#### Assigned task
In the listing below, locate the lines that hold the string "nisi". Copy those lines.

#### Information shown

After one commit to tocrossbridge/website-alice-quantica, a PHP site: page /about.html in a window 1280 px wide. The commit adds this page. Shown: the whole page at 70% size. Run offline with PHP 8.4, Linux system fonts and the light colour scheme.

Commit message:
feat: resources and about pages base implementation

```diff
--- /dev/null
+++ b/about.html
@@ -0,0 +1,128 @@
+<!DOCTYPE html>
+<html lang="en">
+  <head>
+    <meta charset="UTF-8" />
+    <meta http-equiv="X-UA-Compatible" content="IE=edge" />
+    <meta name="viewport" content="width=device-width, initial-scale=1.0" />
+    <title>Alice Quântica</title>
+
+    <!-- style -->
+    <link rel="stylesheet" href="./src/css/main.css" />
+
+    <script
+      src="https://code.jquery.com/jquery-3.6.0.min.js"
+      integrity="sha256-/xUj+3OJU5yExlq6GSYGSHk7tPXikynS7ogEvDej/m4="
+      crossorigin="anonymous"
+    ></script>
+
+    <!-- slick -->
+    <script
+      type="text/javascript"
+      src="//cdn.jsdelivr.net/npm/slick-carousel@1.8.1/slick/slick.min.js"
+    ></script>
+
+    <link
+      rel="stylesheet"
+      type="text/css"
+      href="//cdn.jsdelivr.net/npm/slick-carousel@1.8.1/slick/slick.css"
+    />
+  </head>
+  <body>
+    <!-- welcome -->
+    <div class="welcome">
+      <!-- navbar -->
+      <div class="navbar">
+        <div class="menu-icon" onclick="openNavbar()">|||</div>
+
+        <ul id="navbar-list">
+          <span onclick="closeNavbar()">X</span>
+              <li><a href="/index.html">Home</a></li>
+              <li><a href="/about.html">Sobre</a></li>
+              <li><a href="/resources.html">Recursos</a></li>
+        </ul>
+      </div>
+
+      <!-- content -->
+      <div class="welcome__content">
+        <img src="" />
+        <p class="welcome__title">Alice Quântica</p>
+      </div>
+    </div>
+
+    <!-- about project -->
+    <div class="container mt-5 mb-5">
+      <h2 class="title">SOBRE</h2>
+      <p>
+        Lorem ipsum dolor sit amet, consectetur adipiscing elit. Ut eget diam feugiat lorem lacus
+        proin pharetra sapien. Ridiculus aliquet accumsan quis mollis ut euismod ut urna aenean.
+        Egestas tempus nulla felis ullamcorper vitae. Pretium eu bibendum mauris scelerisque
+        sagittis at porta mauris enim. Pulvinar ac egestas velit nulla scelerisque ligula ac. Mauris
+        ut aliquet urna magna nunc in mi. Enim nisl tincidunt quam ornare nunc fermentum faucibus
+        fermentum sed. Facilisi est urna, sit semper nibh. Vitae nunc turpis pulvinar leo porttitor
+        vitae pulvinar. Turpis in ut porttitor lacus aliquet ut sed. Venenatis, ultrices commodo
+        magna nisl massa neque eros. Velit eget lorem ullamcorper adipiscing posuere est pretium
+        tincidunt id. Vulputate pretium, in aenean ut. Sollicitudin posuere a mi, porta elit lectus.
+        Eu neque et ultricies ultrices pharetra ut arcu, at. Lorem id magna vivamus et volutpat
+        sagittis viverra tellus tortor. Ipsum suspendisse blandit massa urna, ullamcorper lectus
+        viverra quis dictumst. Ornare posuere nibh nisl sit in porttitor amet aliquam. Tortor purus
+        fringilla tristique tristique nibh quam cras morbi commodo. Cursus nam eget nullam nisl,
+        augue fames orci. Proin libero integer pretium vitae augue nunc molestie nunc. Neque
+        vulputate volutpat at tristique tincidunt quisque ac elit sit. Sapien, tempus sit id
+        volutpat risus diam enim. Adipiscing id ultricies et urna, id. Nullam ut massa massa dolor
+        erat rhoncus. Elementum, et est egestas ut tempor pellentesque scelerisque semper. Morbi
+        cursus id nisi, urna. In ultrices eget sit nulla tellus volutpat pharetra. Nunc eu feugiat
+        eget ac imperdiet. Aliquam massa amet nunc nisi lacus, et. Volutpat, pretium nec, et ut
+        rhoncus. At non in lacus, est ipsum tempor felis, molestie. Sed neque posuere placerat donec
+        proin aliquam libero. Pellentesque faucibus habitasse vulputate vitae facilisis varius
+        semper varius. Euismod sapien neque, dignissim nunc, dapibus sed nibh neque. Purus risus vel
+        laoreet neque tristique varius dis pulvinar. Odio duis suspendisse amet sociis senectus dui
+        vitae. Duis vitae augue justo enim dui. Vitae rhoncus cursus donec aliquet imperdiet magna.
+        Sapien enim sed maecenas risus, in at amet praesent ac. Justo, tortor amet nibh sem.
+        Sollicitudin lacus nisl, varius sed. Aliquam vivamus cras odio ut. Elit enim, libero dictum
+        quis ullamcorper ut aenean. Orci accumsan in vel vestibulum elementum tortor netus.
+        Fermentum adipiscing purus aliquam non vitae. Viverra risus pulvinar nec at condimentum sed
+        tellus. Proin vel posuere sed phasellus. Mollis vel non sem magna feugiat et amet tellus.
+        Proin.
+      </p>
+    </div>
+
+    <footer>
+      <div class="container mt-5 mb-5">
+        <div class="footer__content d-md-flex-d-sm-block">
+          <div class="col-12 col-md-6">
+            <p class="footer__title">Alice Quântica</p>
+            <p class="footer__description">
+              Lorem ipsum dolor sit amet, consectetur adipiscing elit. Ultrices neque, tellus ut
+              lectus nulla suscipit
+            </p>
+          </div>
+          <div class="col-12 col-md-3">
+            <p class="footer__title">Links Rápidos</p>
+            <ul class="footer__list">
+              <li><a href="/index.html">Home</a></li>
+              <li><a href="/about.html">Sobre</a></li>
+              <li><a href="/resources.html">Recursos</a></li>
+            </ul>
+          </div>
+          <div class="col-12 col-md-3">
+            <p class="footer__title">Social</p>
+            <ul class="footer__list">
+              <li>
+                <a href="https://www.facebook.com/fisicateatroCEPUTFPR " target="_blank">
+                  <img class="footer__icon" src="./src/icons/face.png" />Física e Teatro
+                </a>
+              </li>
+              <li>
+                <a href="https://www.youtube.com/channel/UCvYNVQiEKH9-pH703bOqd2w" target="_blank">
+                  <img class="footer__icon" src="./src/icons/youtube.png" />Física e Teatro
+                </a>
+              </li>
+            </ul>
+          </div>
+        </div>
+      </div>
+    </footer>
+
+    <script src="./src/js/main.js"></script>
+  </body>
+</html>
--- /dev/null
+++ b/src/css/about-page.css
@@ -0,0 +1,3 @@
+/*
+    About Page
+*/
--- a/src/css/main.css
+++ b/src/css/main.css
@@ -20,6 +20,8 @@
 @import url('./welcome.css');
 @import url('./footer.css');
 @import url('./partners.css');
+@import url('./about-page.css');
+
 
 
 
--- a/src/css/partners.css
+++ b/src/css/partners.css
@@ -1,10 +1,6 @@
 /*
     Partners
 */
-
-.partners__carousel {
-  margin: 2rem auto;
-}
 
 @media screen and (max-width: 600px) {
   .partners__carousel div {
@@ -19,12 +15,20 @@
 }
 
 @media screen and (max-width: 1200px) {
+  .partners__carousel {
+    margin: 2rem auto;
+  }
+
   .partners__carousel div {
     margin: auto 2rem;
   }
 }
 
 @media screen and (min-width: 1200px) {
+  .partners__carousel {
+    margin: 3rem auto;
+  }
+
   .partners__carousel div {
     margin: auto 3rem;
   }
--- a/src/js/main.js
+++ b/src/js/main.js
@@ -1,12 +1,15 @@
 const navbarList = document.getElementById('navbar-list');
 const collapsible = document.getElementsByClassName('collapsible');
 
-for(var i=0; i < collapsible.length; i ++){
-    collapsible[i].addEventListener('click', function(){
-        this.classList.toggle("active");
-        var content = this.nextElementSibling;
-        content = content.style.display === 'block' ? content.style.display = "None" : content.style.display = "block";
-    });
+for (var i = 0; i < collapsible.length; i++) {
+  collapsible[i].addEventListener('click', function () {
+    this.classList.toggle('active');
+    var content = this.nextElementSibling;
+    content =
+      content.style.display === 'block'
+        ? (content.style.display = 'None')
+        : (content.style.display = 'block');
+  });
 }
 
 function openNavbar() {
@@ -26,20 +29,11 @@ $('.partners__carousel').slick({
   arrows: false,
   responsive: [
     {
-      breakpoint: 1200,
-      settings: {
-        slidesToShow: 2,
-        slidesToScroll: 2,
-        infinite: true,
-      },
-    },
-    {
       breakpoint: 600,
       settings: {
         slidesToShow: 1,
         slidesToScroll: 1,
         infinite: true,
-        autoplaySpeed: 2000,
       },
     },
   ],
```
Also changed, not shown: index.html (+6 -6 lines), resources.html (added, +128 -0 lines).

#### Answer space
+        cursus id nisi, urna. In ultrices eget sit nulla tellus volutpat pharetra. Nunc eu feugiat
+        eget ac imperdiet. Aliquam massa amet nunc nisi lacus, et. Volutpat, pretium nec, et ut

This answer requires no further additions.